-Amending the Constitution to “define marriage as the union of a man and a woman” would actually deny more than 1,100 rights, protections and benefits to millions of devoted couples and their children.
-Amending the Constitution is very rare and is only done to address great public policy needs. In our Constitution's 214-year history, it was first amended to include the Bill of Rights in 1791. Since then, it has only been amended 17 times.
-Throughout American history, the Constitution has been amended to protect the rights and liberties of the American people. It has been amended to abolish slavery, to keep the government out of people's lives, and to give women and young people the right to vote. It should not be used to single out some Americans for discrimination.
-Many of the major civil rights advances of the last century have resulted from the judicial branch stepping in to ensure that all Americans are provided equal protection under the law. From Brown v. Board of Education in 1954 to Loving v. Virginia in 1967, the courts have provided a necessary and constitutional check on governmental abuses of power and violations of individual rights. Adopting this amendment would take away the constitutional power of the courts to protect individual rights.
-Such a cynical amendment illustrates a cruel irony about groups that call themselves "pro-family." The amendment proposed in the 108th Congress goes beyond defining marriage and seeks to deny gay families fundamental protections such as hospital visitation rights, inheritance rights and health care benefits. There is nothing pro-family about that.
-This amendment not only attempts to deny equal rights to gays and lesbians, but it also attempts to undermine legislative and legal efforts to protect American families who are gay and lesbian couples and their children.
Several leading Republicans and conservatives, such as George Will and Sen. Chuck Hagel, R-Neb., oppose the amendment, seeing it as a clear violation of federalist principles.
-Leading legal scholars agree that the amendment could forever invalidate civil unions or other legal protections for same-sex couples, like the right to partner health benefits or fair taxation upon the death of a partner – even if state legislatures passed them and voters approved them.
-In a post-Sept. 11 world, it is very telling and shameful that the far right has nothing better to focus its energies on than introducing a gratuitous anti-gay constitutional amendment.
-There is no groundswell of support for such an amendment except from anti-gay extremists. More than half the country, or 51 percent, favors allowing same-sex couples to form civil unions and receive the same basic legal rights as married couples, according to a Washington Post-ABC News poll released March 10, 2004. Fifty-two percent of those polled in the March 4-7 survey oppose amending the U.S. Constitution to ban same-sex marriages and say the issue should be left up to the states.
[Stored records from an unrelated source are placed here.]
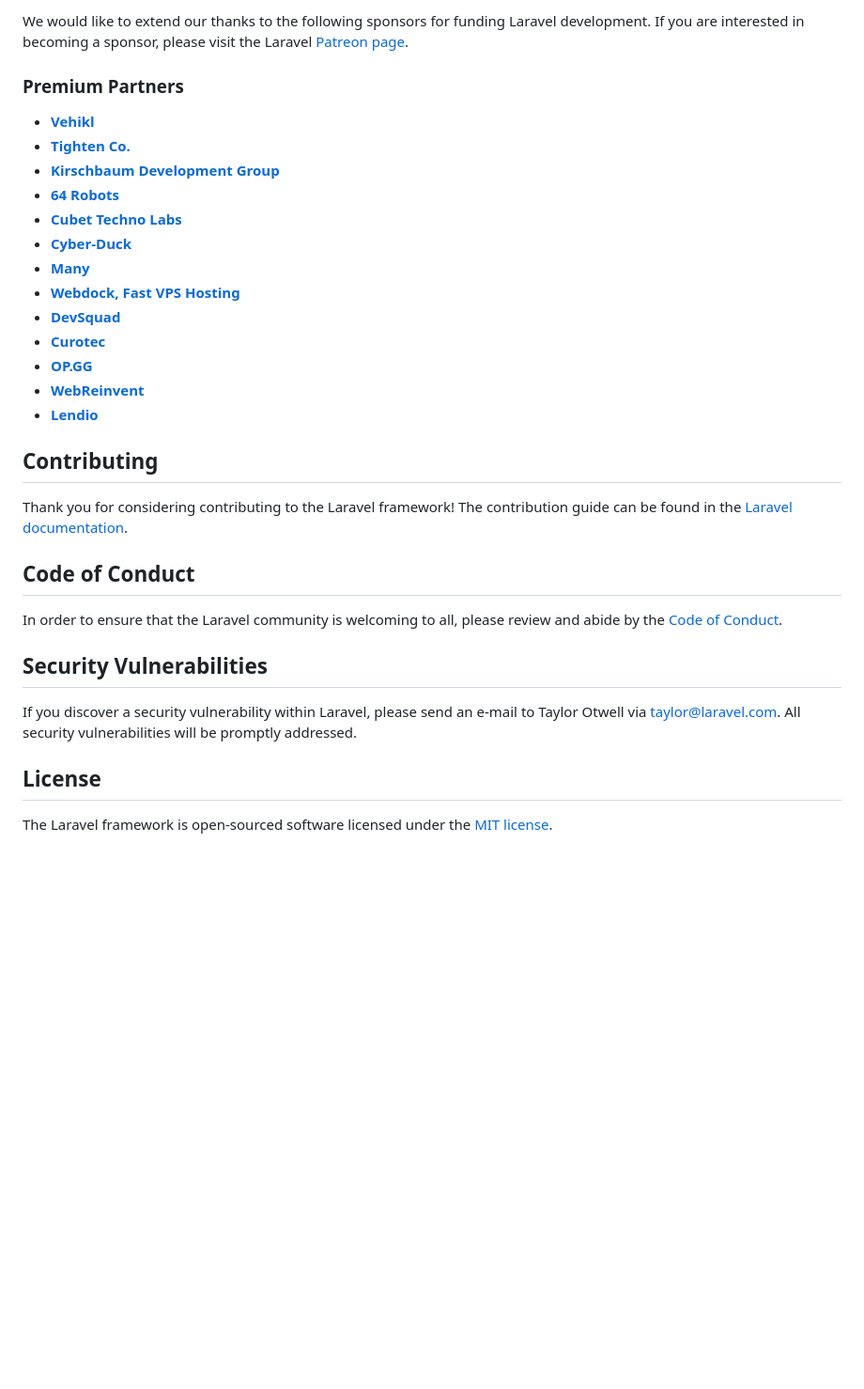
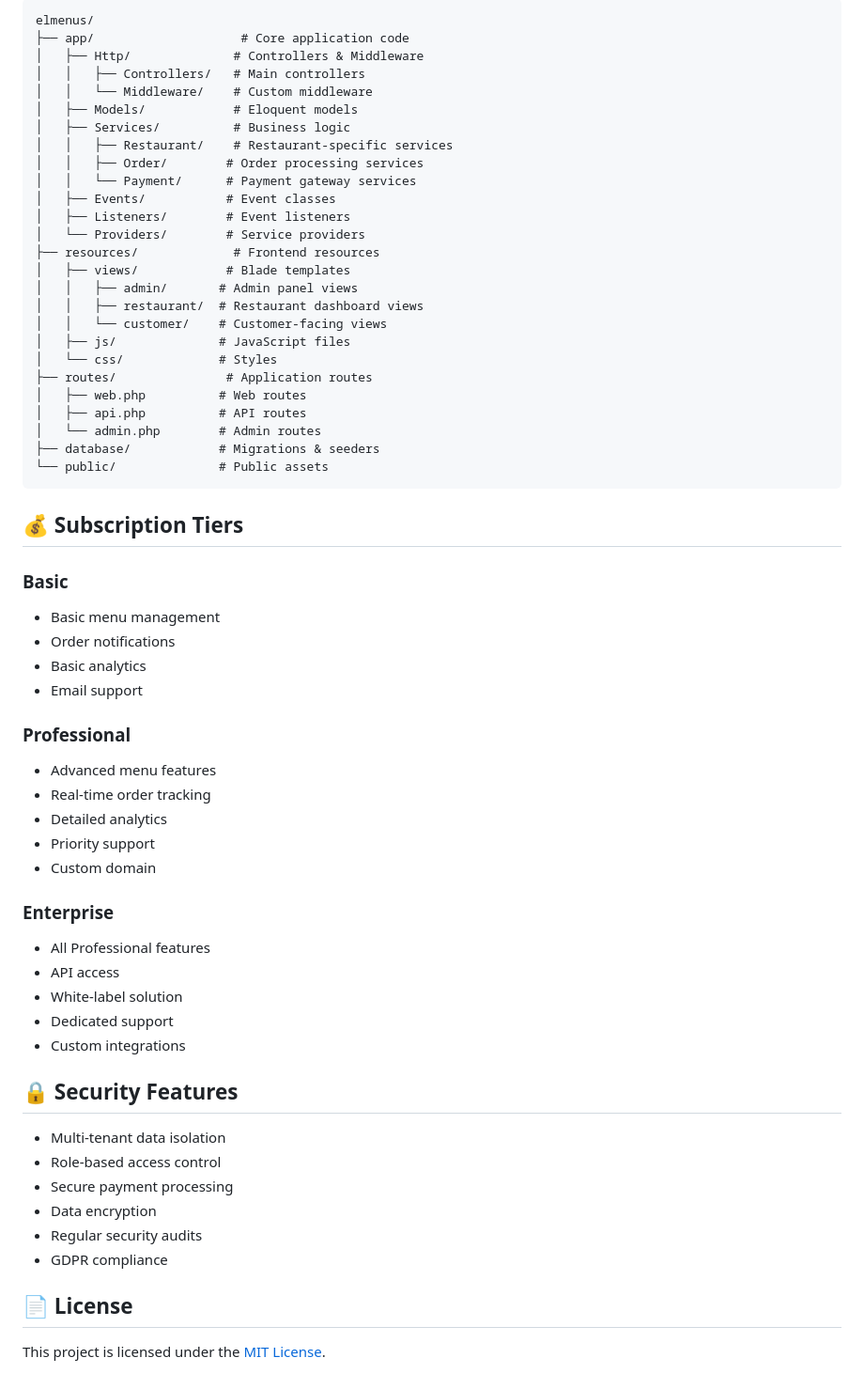
Before and after one commit to MuhammedKAldin/laravel_elmenus, a Markdown page: README.md, the part around the change printed below. Shown: that part at 94% size. GitHub-like rendering; blank space fills up the shorter version.

````diff
--- a/README.md
+++ b/README.md
@@ -33,34 +69,64 @@ If you don't feel like reading, [Laracasts](https://laracasts.com) can help. Lar
 
-We would like to extend our thanks to the following sponsors for funding Laravel development. If you are interested in becoming a sponsor, please visit the Laravel [Patreon page](https://patreon.com/taylorotwell).
+```
+elmenus/
+├── app/                    # Core application code
+│   ├── Http/              # Controllers & Middleware
+│   │   ├── Controllers/   # Main controllers
+│   │   └── Middleware/    # Custom middleware
+│   ├── Models/            # Eloquent models
+│   ├── Services/          # Business logic
+│   │   ├── Restaurant/    # Restaurant-specific services
+│   │   ├── Order/        # Order processing services
+│   │   └── Payment/      # Payment gateway services
+│   ├── Events/           # Event classes
+│   ├── Listeners/        # Event listeners
+│   └── Providers/        # Service providers
+├── resources/             # Frontend resources
+│   ├── views/            # Blade templates
+│   │   ├── admin/       # Admin panel views
+│   │   ├── restaurant/  # Restaurant dashboard views
+│   │   └── customer/    # Customer-facing views
+│   ├── js/              # JavaScript files
+│   └── css/             # Styles
+├── routes/               # Application routes
+│   ├── web.php          # Web routes
+│   ├── api.php          # API routes
+│   └── admin.php        # Admin routes
+├── database/            # Migrations & seeders
+└── public/              # Public assets
+```
 
-### Premium Partners
+## 💰 Subscription Tiers
 
-- **[Vehikl](https://vehikl.com/)**
-- **[Tighten Co.](https://tighten.co)**
-- **[Kirschbaum Development Group](https://kirschbaumdevelopment.com)**
-- **[64 Robots](https://64robots.com)**
-- **[Cubet Techno Labs](https://cubettech.com)**
-- **[Cyber-Duck](https://cyber-duck.co.uk)**
-- **[Many](https://www.many.co.uk)**
-- **[Webdock, Fast VPS Hosting](https://www.webdock.io/en)**
-- **[DevSquad](https://devsquad.com)**
-- **[Curotec](https://www.curotec.com/services/technologies/laravel/)**
-- **[OP.GG](https://op.gg)**
-- **[WebReinvent](https://webreinvent.com/?utm_source=laravel&utm_medium=github&utm_campaign=patreon-sponsors)**
-- **[Lendio](https://lendio.com)**
+### Basic
+- Basic menu management
+- Order notifications
+- Basic analytics
+- Email support
 
-## Contributing
+### Professional
+- Advanced menu features
+- Real-time order tracking
+- Detailed analytics
+- Priority support
+- Custom domain
 
-Thank you for considering contributing to the Laravel framework! The contribution guide can be found in the [Laravel documentation](https://laravel.com/docs/contributions).
+### Enterprise
+- All Professional features
+- API access
+- White-label solution
+- Dedicated support
+- Custom integrations
 
-## Code of Conduct
+## 🔒 Security Features
 
-In order to ensure that the Laravel community is welcoming to all, please review and abide by the [Code of Conduct](https://laravel.com/docs/contributions#code-of-conduct).
+- Multi-tenant data isolation
+- Role-based access control
+- Secure payment processing
+- Data encryption
+- Regular security audits
+- GDPR compliance
 
-## Security Vulnerabilities
+## 📄 License
 
-If you discover a security vulnerability within Laravel, please send an e-mail to Taylor Otwell via [taylor@laravel.com](mailto:taylor@laravel.com). All security vulnerabilities will be promptly addressed.
-
-## License
-
-The Laravel framework is open-sourced software licensed under the [MIT license](https://opensource.org/licenses/MIT).
+This project is licensed under the [MIT License](LICENSE).
````
Also changed, not shown: other parts of README.md (+58 -22 lines).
Same-sex marriage ranks as the least important of a dozen issues, including the economy, health care and the war on terrorism, it found.
-A majority of Hispanics in the United States oppose amending the U.S. Constitution to ban same-sex marriages, according to an NBC News-Wall Street Journal poll. Fifty-three percent of Hispanics surveyed said they are against such a move, the March 6-8, 2004, survey found. In addition, Catholics are evenly split, on the amendment, with 48 percent opposed and 48 percent supportive of the amendment.
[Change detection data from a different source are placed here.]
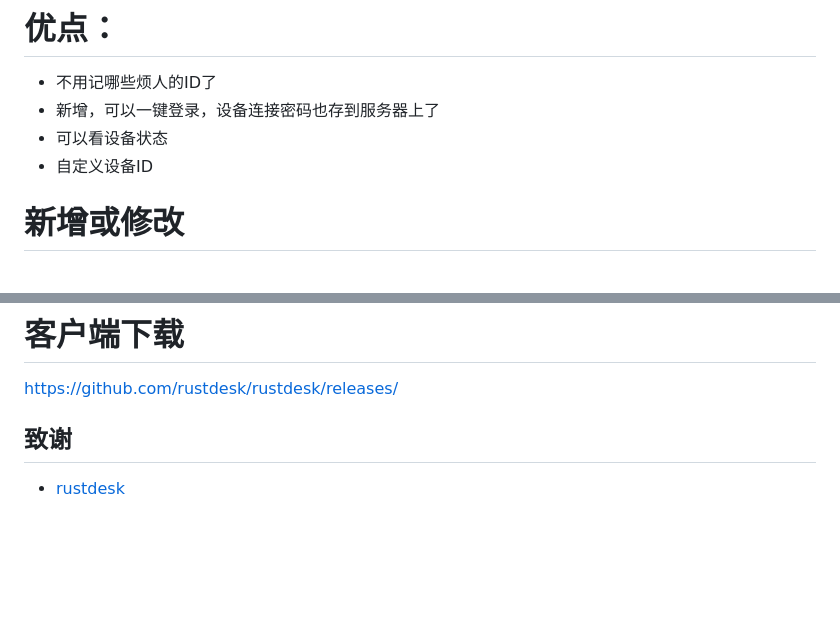
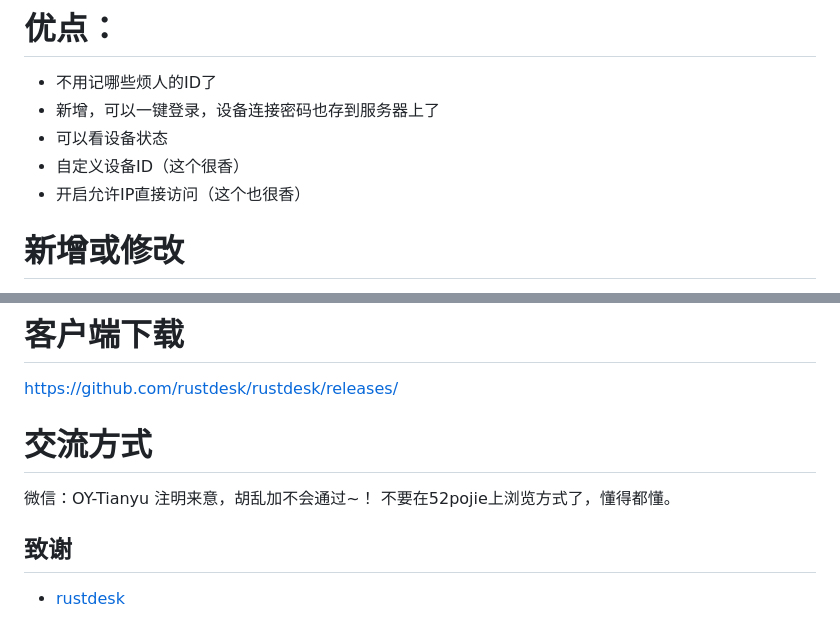
Before and after one commit to v5star/rustdesk-api, a Markdown page: README.md, 2 parts joined by grey strips. Rendered like a GitHub page; blank space fills up the shorter version.

Commit message:
更新联系方式说明

```diff
--- a/README.md
+++ b/README.md
@@ -7,7 +7,8 @@ rustdesk远控软件自建API服务器，rustdesk地址薄服务接口，自己
 - 不用记哪些烦人的ID了
 - 新增，可以一键登录，设备连接密码也存到服务器上了
 - 可以看设备状态
-- 自定义设备ID
+- 自定义设备ID（这个很香）
+- 开启允许IP直接访问（这个也很香）
 
 # 新增或修改
 - 支持rustdesk 1.2.3，支持用户组
@@ -79,6 +80,10 @@ rustdesk远控软件自建API服务器，rustdesk地址薄服务接口，自己
 
 # 客户端下载
    https://github.com/rustdesk/rustdesk/releases/
+# 交流方式
+   微信：OY-Tianyu
+   注明来意，胡乱加不会通过~！
+   不要在52pojie上浏览方式了，懂得都懂。
 
 ## 致谢
 - [rustdesk](https://github.com/rustdesk)
```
-A Gallup Poll released in May 2003 showed that six in 10 Americans support giving same-sex couples the same legal rights as married heterosexual couples "regarding health care benefits and Social Security survivor benefits." The poll also showed that the country is evenly split, 49 percent in favor and 49 percent against, on allowing same-sex couples to legally form civil unions, giving them some of the legal rights of marriage. This is the strongest support to date in favor of gay and lesbian relationship recognition. In a Gallup Poll from May 2002, 46 percent of Americans favored civil unions, while 51 percent opposed them.
-Although anti-gay forces are trying desperately to make marriage a divisive election issue, a September 2003 Gallup poll showed that only 12 percent of Americans felt that policies toward gays and lesbians were an important election issue, while almost half of those polled cited the economy, the war on terrorism, the situation in Iraq, creating jobs and education as the important issues in the 2004 election.
-Past polling has shown that 90 percent of voters support hospital visitation for same-sex partners; and 66 percent support inheritance rights for same-sex couples.
Next week, the U.S. Senate is scheduled to vote on the Federal Marriage Amendment (FMA). This coming Monday (7/12) has been unofficially dubbed "Call Your Senator Day" -- literally hundreds of thousands of conservatives nationwide will be calling in to tell their Senators how to vote on the FMA. YOU need to be the counter balance!
After you sign the petition, in the "Write your reps" block in the lower right side bar you can locate your Representative's and Senator's contact information. (This is located on the mainpage of Any Which Way ) Contact them this Monday, 7/12/04 and let them know you believe marriage is a right, not a privelege that can be granted or taken away. Even convicted murderers, rapists, and criminals of the worst kind can be married. Even, in some states,young teenagers can be married. But the evangelical religious right makes the case, based on their bible, that gay marriage is wrong.
Don't let them force their religious beliefs on the rest of the country. With everything going on at this time in our country's history, Congress has better things to worry about than whether or not the love of two people for each other will be recognized by the state. Let them know you want them to kill this amendment and get back to work!
Keep your bible off my laws!
Thanks for all you do!
deuddersun & damagster, scroff & ruthalla